It’s common to create health-related resolutions for the new year, only to quickly fall off track by the end of the month. And much of the time that is due to embarking on the wrong goal (one that's too broad or drastic, which makes it unrealistic).
2020 has been a long, draining year. It’s time to make our health a priority in 2021, and focusing your efforts on the most effective goal is the first step. So how do you make sure you choose the right path? We pitted popular health goals against each other to help you choose the one most worth pursuing.
Exercise for 30 minutes a day or exercise 5 days a week?
Consistency is essential in accomplishing any goal — and obviously the more consistent we are with our exercise routine, the more likely we are to see results. Therefore, it’s really important to devise a workout plan you can follow through with. If you’re not used to exercising consistently, making that transition a gradual one is key. Exercising 30 minutes a day is great — but is it realistic to go from 0 to 30 overnight?

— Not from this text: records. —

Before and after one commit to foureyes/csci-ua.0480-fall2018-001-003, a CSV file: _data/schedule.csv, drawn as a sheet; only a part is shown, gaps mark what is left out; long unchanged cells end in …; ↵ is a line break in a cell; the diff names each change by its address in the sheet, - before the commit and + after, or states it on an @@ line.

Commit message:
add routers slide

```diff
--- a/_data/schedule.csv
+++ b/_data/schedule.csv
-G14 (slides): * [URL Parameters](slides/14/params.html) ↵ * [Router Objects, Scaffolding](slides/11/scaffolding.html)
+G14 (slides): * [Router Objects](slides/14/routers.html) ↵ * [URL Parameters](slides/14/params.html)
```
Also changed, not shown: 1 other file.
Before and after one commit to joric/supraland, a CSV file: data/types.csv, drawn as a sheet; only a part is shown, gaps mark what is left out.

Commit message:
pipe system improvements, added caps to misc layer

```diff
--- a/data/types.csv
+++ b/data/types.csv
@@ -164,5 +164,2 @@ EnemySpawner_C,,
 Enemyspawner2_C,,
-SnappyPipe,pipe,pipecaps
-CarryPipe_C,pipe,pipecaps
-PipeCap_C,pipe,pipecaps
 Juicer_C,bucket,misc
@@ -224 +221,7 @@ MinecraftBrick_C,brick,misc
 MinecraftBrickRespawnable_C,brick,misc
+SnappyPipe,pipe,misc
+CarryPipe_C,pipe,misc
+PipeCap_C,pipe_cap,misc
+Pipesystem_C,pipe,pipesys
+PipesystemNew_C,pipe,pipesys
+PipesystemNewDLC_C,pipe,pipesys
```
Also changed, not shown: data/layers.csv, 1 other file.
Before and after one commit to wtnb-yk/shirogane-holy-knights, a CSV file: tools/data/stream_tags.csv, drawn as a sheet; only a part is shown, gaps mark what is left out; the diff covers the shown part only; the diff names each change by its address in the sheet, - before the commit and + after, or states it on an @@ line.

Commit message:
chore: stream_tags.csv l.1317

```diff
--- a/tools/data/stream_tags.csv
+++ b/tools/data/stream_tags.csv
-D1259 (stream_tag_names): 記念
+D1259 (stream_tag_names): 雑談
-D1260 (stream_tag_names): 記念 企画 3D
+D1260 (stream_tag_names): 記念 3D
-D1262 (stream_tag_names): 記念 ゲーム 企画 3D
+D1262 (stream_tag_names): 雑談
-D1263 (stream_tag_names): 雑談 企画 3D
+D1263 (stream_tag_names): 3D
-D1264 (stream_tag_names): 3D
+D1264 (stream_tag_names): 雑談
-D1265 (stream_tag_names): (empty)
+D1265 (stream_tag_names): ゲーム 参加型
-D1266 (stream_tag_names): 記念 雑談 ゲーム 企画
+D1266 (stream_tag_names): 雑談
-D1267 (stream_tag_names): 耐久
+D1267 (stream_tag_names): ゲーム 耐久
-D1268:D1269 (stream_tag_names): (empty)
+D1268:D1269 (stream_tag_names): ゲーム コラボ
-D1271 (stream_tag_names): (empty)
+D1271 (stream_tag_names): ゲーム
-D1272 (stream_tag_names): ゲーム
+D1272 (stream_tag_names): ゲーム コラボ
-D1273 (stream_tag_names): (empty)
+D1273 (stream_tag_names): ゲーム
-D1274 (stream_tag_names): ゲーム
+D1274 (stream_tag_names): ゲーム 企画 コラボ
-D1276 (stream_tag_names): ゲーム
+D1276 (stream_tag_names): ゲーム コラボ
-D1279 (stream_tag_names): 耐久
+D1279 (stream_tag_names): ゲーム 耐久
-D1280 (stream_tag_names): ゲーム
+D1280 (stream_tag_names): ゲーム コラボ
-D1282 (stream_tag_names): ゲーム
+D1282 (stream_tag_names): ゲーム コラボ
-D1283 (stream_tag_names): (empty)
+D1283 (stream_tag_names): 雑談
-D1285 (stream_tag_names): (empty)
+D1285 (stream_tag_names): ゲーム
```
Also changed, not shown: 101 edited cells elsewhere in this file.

As a personal trainer, I recommend that my clients commit to exercising five days a week — even if it is only five minutes a day — and then build up the duration of their workouts from there. Getting into the habit of exercising five days a week is more important than how long the workout is.
Winner: Exercise 5 days a week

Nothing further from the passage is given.